Big Data: How climate change is causing the ‘feminization’ of the green turtle

Turtle underwater touching water surface with flipper, closeup portrait on blue water background

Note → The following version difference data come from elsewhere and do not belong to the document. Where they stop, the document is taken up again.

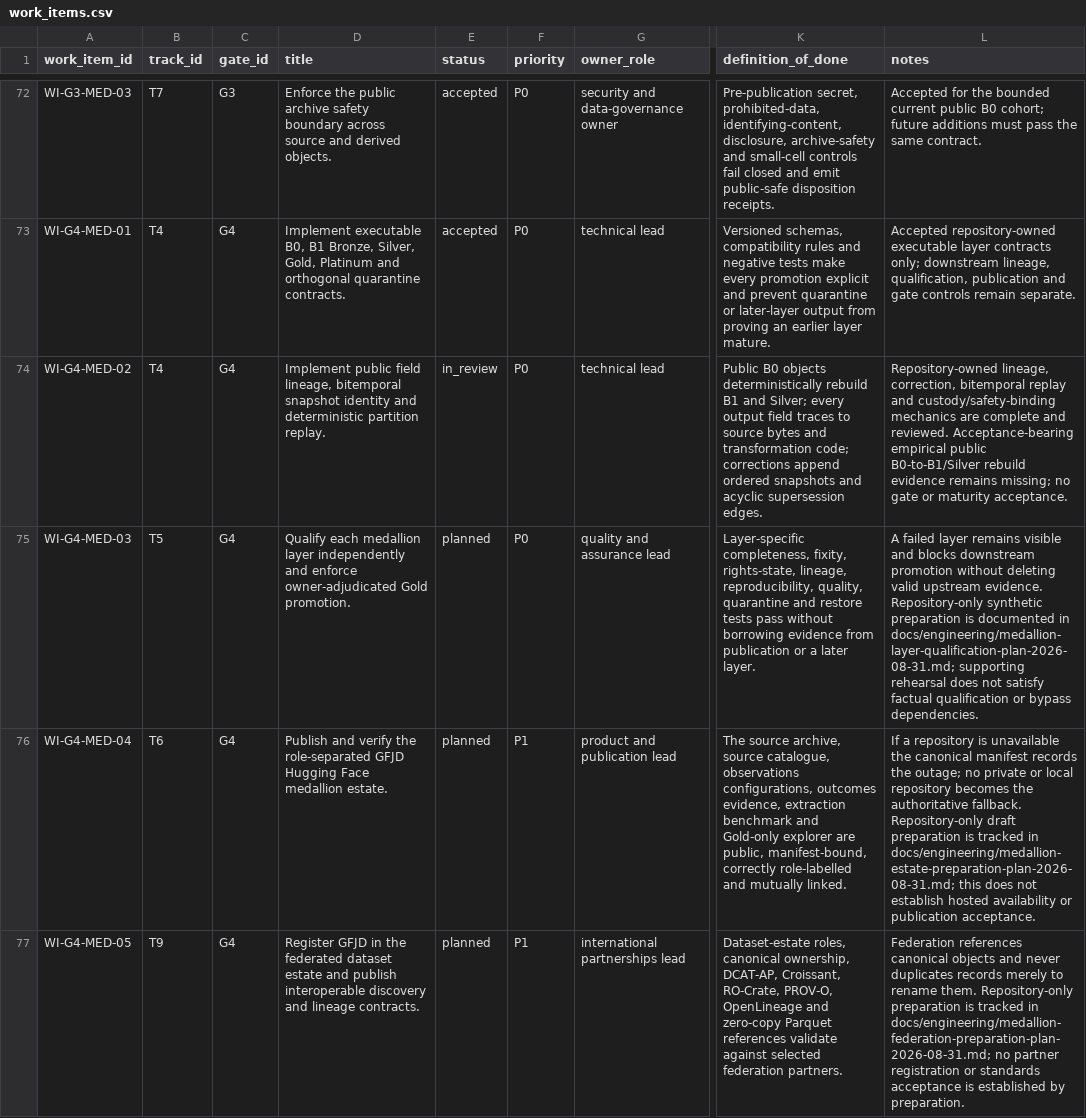
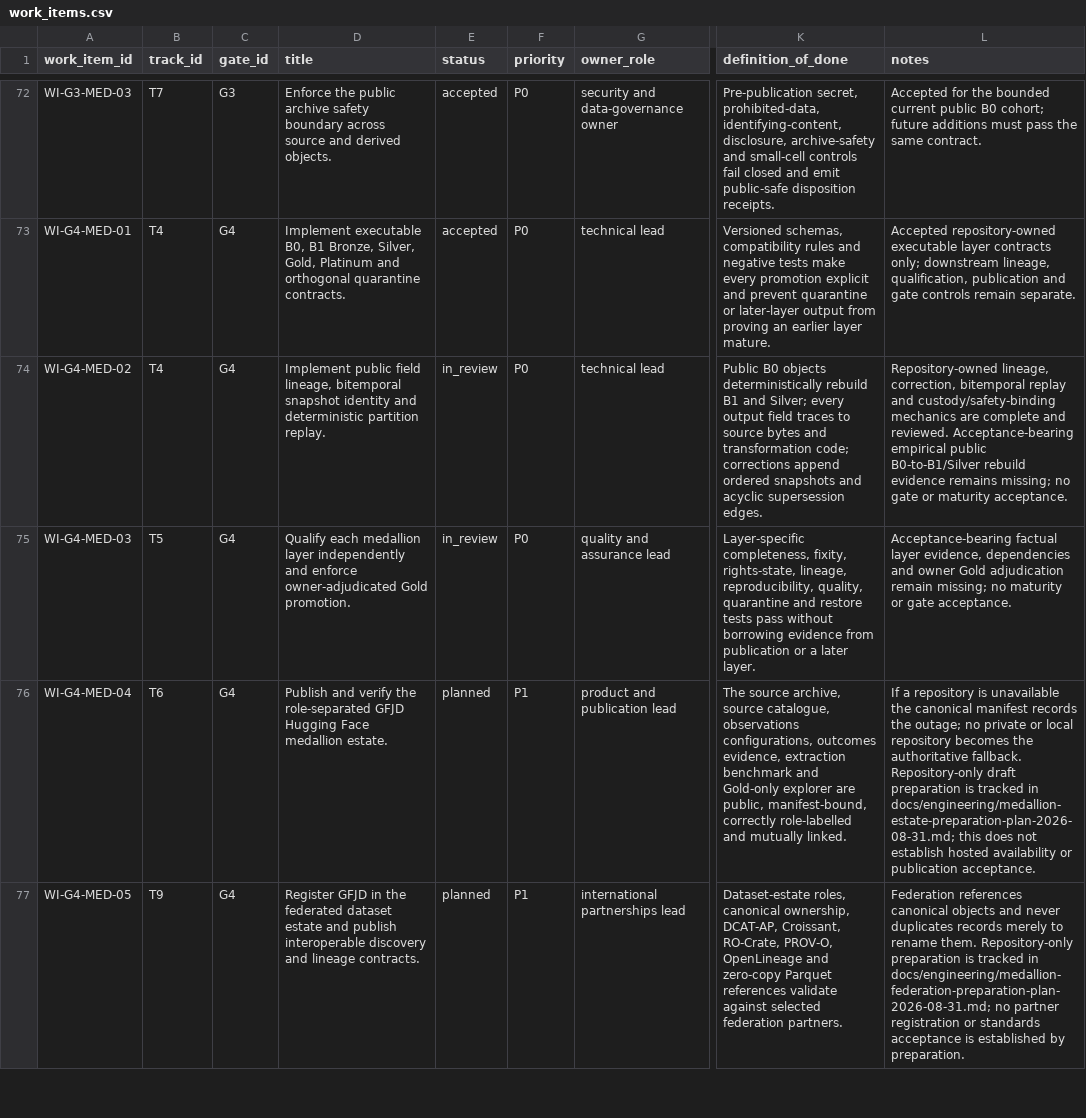
Before and after one commit to edithatogo/global-family-justice-data, a CSV file: programme/work_items.csv, drawn as a sheet; only a part is shown, gaps mark what is left out; the diff names each change by its address in the sheet, - before the commit and + after, or states it on an @@ line.

Commit message:
chore(conductor): move qualification prep to evidence review

```diff
--- a/programme/work_items.csv
+++ b/programme/work_items.csv
-E75 (status): planned
+E75 (status): in_review
-L75 (notes): A failed layer remains visible and blocks downstream promotion without deleting valid upstream evidence. Repository-only synthetic preparation is documented in docs/engineering/medallion-layer-qualification-plan-2026-08-31.md; supporting rehearsal does not satisfy factual qualification or bypass dependencies.
+L75 (notes): Acceptance-bearing factual layer evidence, dependencies and owner Gold adjudication remain missing; no maturity or gate acceptance.
```
Also changed, not shown: 4 other files.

93 percent — That’s the proportion of green turtle hatchlings that could be female by 2100, according to a new study by researchers at the University of Exeter in England and the Environmental Sciences Center in Portugal. The sex of hatchlings is determined by temperature. Based on the climate change scenarios laid out by the Intergovernmental Panel on Climate Change, researchers expect 76 to 93 percent of hatchlings to be female by the end of the century. The “feminization” of the species is just one of several looming problems for the green turtle. Researchers say higher temperatures will push incubation temperatures to near “lethal levels,” even as rising seas wash away nesting areas.